Task requirements:
Please copy each line of the records below that includes the word "sheet".

Records provided:
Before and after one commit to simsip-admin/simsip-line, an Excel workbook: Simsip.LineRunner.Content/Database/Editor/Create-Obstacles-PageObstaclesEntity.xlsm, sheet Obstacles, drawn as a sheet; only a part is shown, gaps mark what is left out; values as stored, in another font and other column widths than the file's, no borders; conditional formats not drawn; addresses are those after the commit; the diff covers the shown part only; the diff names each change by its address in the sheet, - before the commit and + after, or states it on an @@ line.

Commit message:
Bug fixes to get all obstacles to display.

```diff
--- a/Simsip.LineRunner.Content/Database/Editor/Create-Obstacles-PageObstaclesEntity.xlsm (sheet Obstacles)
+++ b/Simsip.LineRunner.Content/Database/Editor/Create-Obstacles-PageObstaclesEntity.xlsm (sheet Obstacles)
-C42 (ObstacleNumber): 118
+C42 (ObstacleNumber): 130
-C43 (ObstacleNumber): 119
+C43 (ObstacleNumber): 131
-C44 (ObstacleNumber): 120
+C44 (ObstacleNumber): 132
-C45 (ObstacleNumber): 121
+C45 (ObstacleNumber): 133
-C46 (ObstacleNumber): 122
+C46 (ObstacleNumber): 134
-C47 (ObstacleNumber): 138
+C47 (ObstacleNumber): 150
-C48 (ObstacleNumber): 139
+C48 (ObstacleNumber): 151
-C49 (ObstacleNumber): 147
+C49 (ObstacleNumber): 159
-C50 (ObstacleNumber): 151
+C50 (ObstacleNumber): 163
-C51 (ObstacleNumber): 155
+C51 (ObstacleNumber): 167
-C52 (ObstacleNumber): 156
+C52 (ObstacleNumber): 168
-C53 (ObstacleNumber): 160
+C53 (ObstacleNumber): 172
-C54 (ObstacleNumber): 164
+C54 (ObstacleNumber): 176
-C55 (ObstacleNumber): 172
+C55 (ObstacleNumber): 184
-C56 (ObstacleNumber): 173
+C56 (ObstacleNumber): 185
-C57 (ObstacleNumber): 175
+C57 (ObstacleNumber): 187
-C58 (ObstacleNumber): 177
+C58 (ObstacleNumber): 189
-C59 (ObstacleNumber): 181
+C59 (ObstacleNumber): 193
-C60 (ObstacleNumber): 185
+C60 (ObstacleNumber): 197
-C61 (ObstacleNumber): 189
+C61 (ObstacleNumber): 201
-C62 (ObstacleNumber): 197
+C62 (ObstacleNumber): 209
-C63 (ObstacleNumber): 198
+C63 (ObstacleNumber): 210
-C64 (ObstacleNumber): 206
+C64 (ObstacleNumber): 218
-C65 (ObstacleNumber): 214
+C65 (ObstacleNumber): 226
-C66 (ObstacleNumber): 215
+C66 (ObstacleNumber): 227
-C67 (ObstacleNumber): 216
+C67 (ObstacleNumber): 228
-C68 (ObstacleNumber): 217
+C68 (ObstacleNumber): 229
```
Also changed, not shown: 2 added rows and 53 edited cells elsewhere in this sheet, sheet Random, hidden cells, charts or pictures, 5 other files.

Reply to the task:
Before and after one commit to simsip-admin/simsip-line, an Excel workbook: Simsip.LineRunner.Content/Database/Editor/Create-Obstacles-PageObstaclesEntity.xlsm, sheet Obstacles, drawn as a sheet; only a part is shown, gaps mark what is left out; values as stored, in another font and other column widths than the file's, no borders; conditional formats not drawn; addresses are those after the commit; the diff covers the shown part only; the diff names each change by its address in the sheet, - before the commit and + after, or states it on an @@ line.
--- a/Simsip.LineRunner.Content/Database/Editor/Create-Obstacles-PageObstaclesEntity.xlsm (sheet Obstacles)
+++ b/Simsip.LineRunner.Content/Database/Editor/Create-Obstacles-PageObstaclesEntity.xlsm (sheet Obstacles)
Also changed, not shown: 2 added rows and 53 edited cells elsewhere in this sheet, sheet Random, hidden cells, charts or pictures, 5 other files.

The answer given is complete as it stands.